The University of Toronto-based research group, which helps protect journalists and activists from surveillance, pointed to Saudi Arabia and the United Arab Emirates, regional rivals of Qatar, as the likely operators of the NSO Group’s spyware.

“For the UAE and Saudi surveillance apparatuses, hacking investigative journalists is no accident — it practically comes with the job description,” said Bill Marczak, a senior research fellow at Citizen Lab. “If you sold a hacking tool to some of the world’s most repressive governments, and told them it was invisible, who do you think they would target?”

Saudi and UAE officials did not immediately respond to requests for comment.

A London-based reporter at Al Araby, which has links to the Qatari government, was also hacked, the lab said.

The news comes just weeks after another Al Jazeera journalist, Ghada Oueiss, filed a lawsuit alleging that her phone had been hacked by Saudi Arabia and the UAE using NSO software that targeted a vulnerability in the WhatsApp messaging app.

The UAE and Saudi Arabia have previously demanded that Qatar close Al Jazeera, which has reported critically on human rights violations in Saudi Arabia as well as the Saudi and UAE-led intervention in the war in Yemen.

The Israeli company, valued at more than $1bn in a buyout that was led by management alongside the London-based private equity group Novalpina, has been the subject of intense criticism by human rights groups and the UN’s rapporteur on freedom of expression, for selling its powerful spyware to countries with a worrying record of repressing journalists and pro-democracy activists.

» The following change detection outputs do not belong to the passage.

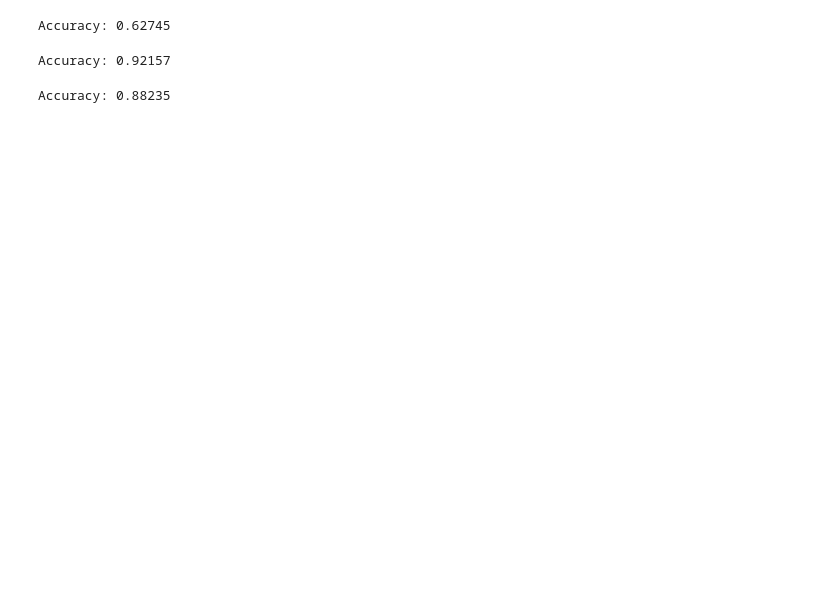
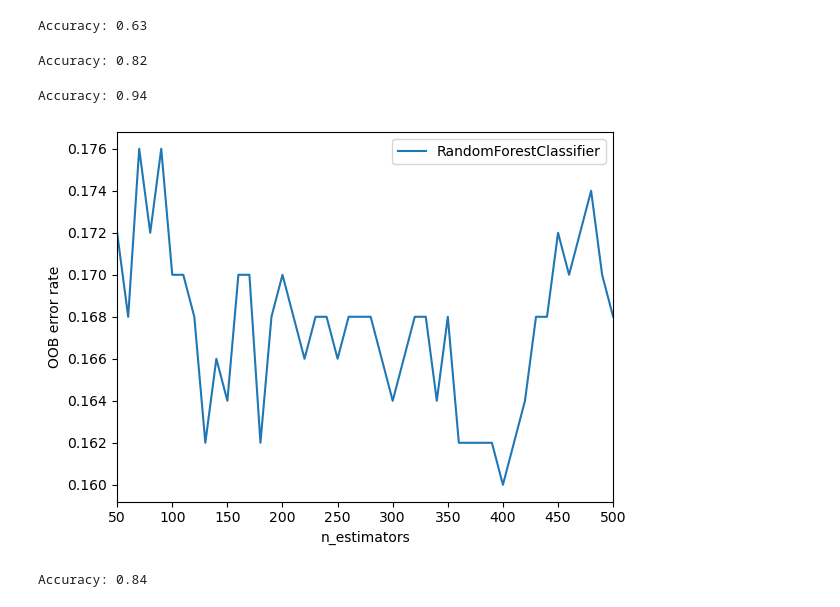
Before and after one commit to riccardo-borgo/Sentiment-Analysis-Amazon, a Jupyter notebook: models.ipynb, the cells around one changed output. Cells and saved outputs as stored; diff of their text form; code cells hidden in the pictures; blank space fills up the shorter version.

Commit message:
added OOB error rate for rf

```diff
--- a/models.ipynb
+++ b/models.ipynb
@@ -19,3 +19,5 @@ ModuleNotFoundError: No module named 'sentiment_analysis'
+# %%
+sparse_matrix = pd.read_csv('matrix.csv')
 # %%
 X = sparse_matrix.iloc[:,0:-2]
 Y = sparse_matrix.iloc[:, -1]
@@ -33,10 +35,23 @@ y_pred = nb.predict(X_test)
 accuracy_nb = accuracy_score(Y_test, y_pred)
 print("Accuracy:", round(accuracy_nb, 5))
 # %% [output]
-Accuracy: 0.62745
+Accuracy: 0.63
+# %%
+fb = MultinomialNB()
+
+fb.fit(X_train, Y_train)
+
+# Step 5: Make predictions on the test set
+y_pred = fb.predict(X_test)
+
+# Step 6: Evaluate the performance of the classifier
+accuracy_fb = accuracy_score(Y_test, y_pred)
+print("Accuracy:", accuracy_fb)
+# %% [output]
+Accuracy: 0.82
 # %%
 # Decision Tree
-dt = DecisionTreeClassifier()
+dt = DecisionTreeClassifier(criterion='entropy', random_state=42, splitter='best')
 
 # Train the classifier
 dt.fit(X_train, Y_train)
@@ -48,10 +63,40 @@ y_pred = dt.predict(X_test)
 accuracy_dt = accuracy_score(Y_test, y_pred)
 print("Accuracy:", round(accuracy_dt, 5))
 # %% [output]
-Accuracy: 0.92157
+Accuracy: 0.94
+# %%
+ensemble_clfs = [
+    ("RandomForestClassifier", RandomForestClassifier(warm_start=True, oob_score=True, random_state=42))
+]
+
+error_rate = OrderedDict((label, []) for label, _ in ensemble_clfs)
+
+
+min_estimators = 50
+max_estimators = 500
+
+for label, clf in ensemble_clfs:
+    for i in range(min_estimators, max_estimators + 1, 10):
+        clf.set_params(n_estimators=i)
+        clf.fit(X, Y)
+        oob_error = 1 - clf.oob_score_
+        error_rate[label].append((i, oob_error))
+
+
+for label, clf_err in error_rate.items():
+    xs, ys = zip(*clf_err)
+    plt.plot(xs, ys, label=label)
+
+plt.xlim(min_estimators, max_estimators)
+plt.xlabel("n_estimators")
+plt.ylabel("OOB error rate")
+plt.legend(loc="upper right")
+plt.show()
+# %% [output]
+[figure, added]
 # %%
 # Random Forest
-rf = RandomForestClassifier()
+rf = RandomForestClassifier(n_estimators=400, criterion='entropy', warm_start=True, random_state=42)
 
 # Train the classifier
 rf.fit(X_train, Y_train)
@@ -63,7 +108,7 @@ y_pred = rf.predict(X_test)
 accuracy_rf = accuracy_score(Y_test, y_pred)
 print("Accuracy:", round(accuracy_rf, 5))
 # %% [output]
-Accuracy: 0.88235
+Accuracy: 0.84
 # %%
 # Create a KNN classifier
 k = 10  # number of neighbors
```
Also changed, not shown: parts of 5 cells of this notebook, 6 other files.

In a statement, the company attacked Citizen Lab for focusing on the NSO Group’s activities, and assailed its researchers for basing their work on “speculations, inaccurate assumptions and without a full command of the facts”.

NSO’s responses have not contained any denial that its software is being abused by either of the two Gulf nations, which have been tied to past targeting of journalists and critics of Saudi Arabia’s de facto leader Crown Prince Mohammed bin Salman.

Instead, the company said it investigated all reports of abuse thoroughly. In the past, it has said it only sells its product with the approval of the Israeli government and after careful vetting of customers.

“The NSO Group’s claims to abide by human rights standards are nearly impossible to verify,” said David Kaye, a law professor at University of California’s Irvine campus.

The company had published its human rights policies, he said, and “yet, these kinds of abuses take place with alarming regularity, without any oversight, and with a claim by the company of non-involvement”.

The Financial Times reported in May 2019 that the company’s spyware had used a weakness in the ubiquitous WhatsApp to deliver its payload of surveillance software, which would overcome the defences of iPhones and Android devices to transmit stored data and turn on the camera and microphone to secretly record in-person conversations.

This time, Citizen Lab found a similar ability to deliver a so-called “zero click” attack, which means that users of the iPhones had no way of knowing that their devices had been targeted.

Apple said in a statement that “the attack described in the research was highly targeted by nation-states against specific individuals”, and that its iOS 14 operating system delivered new protections against these sort of attacks.